▸ **Your objective**
Among the records, which lines hold the word "column"? Pick them out.

▸ **Material supplied**
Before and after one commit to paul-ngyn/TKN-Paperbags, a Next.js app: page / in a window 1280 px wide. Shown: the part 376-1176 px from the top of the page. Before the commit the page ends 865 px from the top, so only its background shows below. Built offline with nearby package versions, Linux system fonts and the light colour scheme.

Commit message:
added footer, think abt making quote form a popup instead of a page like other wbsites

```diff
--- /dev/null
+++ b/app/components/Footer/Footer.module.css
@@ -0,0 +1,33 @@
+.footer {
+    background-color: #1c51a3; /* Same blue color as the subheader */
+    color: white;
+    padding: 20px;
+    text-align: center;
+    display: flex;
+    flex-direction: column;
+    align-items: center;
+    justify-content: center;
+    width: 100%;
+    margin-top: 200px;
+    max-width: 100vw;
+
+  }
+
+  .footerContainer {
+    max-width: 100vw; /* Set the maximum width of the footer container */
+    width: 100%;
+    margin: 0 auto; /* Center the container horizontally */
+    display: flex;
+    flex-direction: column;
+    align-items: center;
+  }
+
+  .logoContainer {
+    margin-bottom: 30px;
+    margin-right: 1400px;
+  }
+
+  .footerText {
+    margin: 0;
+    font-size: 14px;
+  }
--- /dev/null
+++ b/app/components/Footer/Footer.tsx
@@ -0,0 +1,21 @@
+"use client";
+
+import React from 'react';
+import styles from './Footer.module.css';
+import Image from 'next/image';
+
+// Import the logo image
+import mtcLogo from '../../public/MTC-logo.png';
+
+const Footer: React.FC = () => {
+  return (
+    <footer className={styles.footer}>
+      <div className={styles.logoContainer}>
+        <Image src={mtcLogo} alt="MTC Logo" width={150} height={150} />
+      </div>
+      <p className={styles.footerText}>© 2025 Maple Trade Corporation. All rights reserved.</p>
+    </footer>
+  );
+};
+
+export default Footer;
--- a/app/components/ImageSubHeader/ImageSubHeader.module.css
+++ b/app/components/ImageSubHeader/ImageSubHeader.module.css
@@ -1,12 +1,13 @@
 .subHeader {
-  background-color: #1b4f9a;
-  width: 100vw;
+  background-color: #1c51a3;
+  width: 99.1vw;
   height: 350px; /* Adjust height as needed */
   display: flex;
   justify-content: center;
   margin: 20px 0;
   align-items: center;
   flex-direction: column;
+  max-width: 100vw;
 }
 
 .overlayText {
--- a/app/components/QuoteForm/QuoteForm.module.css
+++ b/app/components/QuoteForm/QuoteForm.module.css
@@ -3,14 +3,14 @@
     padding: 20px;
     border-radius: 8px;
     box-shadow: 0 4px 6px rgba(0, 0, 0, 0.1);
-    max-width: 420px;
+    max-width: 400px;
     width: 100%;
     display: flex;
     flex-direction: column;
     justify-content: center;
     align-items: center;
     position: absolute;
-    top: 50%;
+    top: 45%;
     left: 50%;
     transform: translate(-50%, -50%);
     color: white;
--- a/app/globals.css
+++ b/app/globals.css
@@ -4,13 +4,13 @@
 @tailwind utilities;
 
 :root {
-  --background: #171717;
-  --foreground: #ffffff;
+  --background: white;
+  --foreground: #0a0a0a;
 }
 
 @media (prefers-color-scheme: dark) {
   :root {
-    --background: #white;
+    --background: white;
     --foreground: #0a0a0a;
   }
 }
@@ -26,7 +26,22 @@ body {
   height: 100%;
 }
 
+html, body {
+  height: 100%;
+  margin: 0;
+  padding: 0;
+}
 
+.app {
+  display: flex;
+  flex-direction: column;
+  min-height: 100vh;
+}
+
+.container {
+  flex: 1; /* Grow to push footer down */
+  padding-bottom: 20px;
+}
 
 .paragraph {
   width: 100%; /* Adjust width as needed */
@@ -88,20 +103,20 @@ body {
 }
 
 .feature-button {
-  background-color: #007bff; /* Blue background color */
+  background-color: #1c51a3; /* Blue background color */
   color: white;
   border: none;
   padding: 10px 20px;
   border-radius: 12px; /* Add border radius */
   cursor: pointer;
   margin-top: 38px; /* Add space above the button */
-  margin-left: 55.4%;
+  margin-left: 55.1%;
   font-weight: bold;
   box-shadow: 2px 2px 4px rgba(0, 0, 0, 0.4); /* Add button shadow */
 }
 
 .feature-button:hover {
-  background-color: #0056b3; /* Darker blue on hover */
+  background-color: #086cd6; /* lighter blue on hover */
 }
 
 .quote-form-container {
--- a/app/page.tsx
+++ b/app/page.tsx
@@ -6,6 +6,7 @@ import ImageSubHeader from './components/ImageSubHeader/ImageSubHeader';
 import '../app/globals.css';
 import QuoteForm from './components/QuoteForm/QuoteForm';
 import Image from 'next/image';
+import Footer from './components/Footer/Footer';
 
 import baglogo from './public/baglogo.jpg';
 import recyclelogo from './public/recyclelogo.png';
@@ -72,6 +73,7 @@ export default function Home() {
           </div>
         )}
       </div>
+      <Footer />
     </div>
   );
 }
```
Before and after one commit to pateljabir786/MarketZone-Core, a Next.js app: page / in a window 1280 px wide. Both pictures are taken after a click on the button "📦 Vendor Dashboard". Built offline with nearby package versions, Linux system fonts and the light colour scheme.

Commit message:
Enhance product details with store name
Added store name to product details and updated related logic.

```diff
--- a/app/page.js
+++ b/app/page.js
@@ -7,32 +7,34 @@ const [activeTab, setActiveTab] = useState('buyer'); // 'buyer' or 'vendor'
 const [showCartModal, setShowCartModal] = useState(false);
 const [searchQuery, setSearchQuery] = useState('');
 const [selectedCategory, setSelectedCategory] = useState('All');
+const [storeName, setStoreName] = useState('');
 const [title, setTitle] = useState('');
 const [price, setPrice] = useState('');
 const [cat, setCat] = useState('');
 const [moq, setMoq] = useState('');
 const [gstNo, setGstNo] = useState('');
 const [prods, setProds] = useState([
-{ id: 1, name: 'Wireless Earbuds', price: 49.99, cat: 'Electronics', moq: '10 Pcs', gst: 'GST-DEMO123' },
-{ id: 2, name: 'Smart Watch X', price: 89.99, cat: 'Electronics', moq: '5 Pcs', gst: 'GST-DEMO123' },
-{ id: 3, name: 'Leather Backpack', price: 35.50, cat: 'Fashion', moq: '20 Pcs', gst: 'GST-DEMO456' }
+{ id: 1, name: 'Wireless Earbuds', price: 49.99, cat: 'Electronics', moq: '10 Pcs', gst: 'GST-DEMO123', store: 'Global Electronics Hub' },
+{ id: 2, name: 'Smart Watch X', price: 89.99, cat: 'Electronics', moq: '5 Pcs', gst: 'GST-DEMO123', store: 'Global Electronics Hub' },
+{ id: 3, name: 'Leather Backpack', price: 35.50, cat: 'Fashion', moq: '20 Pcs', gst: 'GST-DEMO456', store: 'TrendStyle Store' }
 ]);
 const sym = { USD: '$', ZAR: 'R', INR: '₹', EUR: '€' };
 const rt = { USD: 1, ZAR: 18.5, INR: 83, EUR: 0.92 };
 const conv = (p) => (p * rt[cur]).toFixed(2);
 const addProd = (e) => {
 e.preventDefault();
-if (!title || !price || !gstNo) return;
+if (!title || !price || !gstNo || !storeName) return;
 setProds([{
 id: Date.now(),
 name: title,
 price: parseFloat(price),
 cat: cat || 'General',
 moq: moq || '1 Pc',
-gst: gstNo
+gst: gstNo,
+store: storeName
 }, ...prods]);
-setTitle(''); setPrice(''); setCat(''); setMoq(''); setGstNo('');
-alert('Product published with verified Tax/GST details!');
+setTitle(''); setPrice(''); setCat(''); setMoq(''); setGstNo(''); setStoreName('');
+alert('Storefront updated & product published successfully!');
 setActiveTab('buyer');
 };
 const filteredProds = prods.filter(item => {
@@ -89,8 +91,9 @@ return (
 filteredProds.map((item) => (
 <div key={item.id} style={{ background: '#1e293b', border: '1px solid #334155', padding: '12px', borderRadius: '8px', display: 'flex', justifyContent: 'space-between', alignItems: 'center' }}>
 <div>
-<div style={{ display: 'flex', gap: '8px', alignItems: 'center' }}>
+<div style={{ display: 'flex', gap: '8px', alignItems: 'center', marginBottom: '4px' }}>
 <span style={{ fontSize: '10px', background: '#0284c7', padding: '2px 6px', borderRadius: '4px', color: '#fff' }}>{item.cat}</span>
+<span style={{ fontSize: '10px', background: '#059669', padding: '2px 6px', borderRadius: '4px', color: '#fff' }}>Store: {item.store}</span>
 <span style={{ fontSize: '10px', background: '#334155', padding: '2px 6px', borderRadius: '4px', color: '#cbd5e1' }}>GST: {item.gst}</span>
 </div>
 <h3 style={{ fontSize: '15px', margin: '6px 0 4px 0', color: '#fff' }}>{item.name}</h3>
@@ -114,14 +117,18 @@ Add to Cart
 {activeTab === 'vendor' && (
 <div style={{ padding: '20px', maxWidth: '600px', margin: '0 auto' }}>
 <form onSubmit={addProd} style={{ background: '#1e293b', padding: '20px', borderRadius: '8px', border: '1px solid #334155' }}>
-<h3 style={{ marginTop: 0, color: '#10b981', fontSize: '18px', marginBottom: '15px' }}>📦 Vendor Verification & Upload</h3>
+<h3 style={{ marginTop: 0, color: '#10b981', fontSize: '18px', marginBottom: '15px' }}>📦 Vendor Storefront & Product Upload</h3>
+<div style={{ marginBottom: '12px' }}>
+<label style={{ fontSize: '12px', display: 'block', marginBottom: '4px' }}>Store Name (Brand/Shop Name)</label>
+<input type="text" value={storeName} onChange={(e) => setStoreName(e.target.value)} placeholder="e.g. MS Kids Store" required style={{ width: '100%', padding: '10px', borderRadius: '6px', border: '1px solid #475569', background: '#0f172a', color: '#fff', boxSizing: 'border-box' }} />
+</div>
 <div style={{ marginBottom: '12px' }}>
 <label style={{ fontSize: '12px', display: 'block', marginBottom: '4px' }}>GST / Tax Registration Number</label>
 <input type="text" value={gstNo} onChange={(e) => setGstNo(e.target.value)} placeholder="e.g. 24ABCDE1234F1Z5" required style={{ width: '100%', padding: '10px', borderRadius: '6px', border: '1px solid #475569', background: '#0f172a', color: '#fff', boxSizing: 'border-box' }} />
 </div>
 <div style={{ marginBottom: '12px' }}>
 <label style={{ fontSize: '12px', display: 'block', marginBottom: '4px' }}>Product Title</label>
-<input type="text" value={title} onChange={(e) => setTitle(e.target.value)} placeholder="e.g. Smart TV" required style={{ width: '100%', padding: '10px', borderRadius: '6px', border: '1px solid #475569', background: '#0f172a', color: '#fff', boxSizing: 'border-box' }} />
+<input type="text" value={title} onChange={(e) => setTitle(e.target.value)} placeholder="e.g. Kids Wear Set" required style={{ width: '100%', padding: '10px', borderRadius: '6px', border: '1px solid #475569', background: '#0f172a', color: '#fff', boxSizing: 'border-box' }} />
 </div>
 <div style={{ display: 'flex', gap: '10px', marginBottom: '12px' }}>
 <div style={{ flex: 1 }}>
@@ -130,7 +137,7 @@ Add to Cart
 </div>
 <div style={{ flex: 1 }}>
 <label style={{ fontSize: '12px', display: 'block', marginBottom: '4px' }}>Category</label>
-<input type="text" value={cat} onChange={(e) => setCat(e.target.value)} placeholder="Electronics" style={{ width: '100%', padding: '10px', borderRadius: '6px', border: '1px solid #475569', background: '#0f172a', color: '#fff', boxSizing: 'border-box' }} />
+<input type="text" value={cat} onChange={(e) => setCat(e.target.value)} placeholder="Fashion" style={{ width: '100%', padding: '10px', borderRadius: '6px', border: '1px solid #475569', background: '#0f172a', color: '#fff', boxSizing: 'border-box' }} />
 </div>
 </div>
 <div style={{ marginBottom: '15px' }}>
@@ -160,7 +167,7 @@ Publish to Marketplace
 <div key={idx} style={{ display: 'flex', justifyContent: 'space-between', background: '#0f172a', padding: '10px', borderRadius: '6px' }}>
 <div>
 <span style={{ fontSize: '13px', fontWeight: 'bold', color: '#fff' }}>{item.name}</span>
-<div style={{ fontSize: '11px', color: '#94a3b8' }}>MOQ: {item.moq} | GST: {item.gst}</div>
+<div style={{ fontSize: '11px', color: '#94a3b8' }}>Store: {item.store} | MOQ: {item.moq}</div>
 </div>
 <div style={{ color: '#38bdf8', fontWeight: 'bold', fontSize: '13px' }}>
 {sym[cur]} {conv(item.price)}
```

▸ **Result of the task**
+    flex-direction: column;
+    flex-direction: column;
   flex-direction: column;
     flex-direction: column;
+  flex-direction: column;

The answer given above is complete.